Edit difference data:
■ ■ ■ ■
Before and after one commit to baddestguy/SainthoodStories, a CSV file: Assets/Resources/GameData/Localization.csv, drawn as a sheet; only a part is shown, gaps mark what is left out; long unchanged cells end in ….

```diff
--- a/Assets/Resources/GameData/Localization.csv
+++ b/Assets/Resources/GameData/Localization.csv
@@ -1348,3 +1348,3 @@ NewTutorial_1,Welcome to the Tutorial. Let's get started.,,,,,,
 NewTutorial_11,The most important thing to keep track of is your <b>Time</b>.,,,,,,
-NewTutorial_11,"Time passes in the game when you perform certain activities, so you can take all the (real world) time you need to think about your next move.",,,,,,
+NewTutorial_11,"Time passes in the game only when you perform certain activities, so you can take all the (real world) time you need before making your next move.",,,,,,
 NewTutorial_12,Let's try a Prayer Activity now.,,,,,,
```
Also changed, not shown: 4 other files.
■ ■ ■ ■
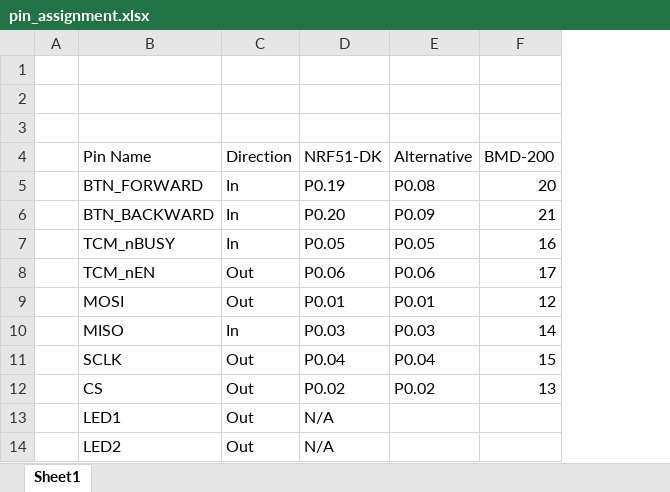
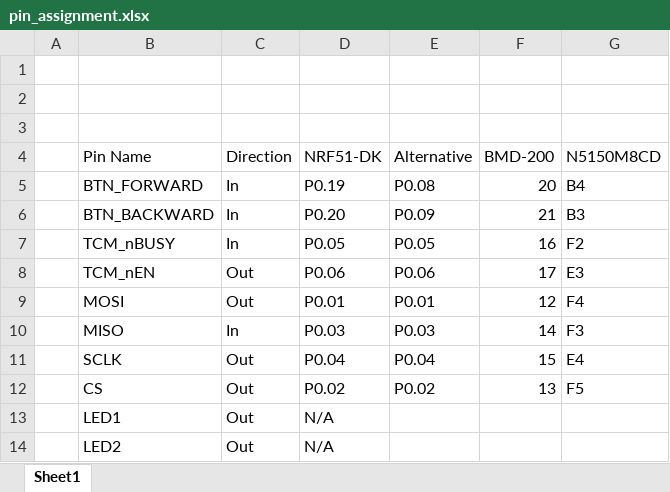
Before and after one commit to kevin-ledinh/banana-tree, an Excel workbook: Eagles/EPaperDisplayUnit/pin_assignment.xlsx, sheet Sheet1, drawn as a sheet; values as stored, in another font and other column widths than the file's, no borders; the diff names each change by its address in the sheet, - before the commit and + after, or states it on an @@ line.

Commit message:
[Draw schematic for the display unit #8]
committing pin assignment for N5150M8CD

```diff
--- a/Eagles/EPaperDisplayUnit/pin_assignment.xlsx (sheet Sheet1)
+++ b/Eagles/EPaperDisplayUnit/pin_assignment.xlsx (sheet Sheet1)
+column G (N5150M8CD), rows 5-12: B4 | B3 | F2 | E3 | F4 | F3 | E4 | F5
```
■ ■ ■ ■
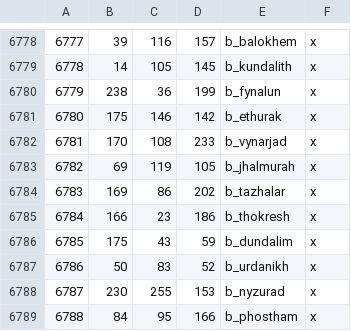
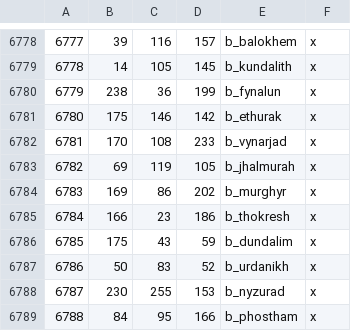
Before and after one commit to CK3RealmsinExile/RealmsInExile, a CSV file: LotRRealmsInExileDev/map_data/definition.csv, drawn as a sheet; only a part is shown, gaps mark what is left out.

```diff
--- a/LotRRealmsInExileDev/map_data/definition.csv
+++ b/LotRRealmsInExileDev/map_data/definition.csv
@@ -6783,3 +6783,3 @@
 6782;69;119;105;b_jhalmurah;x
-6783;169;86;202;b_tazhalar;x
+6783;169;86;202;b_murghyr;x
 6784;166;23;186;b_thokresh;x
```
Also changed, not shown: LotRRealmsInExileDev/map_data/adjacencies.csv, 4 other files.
■ ■ ■ ■
Given the records above, return exactly the lines starting at the line containing "Before and after one commit to baddestguy/SainthoodStories, a" and ending at the line containing "Also changed, not shown: 4 other files.", including both.

Before and after one commit to baddestguy/SainthoodStories, a CSV file: Assets/Resources/GameData/Localization.csv, drawn as a sheet; only a part is shown, gaps mark what is left out; long unchanged cells end in ….

```diff
--- a/Assets/Resources/GameData/Localization.csv
+++ b/Assets/Resources/GameData/Localization.csv
@@ -1348,3 +1348,3 @@ NewTutorial_1,Welcome to the Tutorial. Let's get started.,,,,,,
 NewTutorial_11,The most important thing to keep track of is your <b>Time</b>.,,,,,,
-NewTutorial_11,"Time passes in the game when you perform certain activities, so you can take all the (real world) time you need to think about your next move.",,,,,,
+NewTutorial_11,"Time passes in the game only when you perform certain activities, so you can take all the (real world) time you need before making your next move.",,,,,,
 NewTutorial_12,Let's try a Prayer Activity now.,,,,,,
```
Also changed, not shown: 4 other files.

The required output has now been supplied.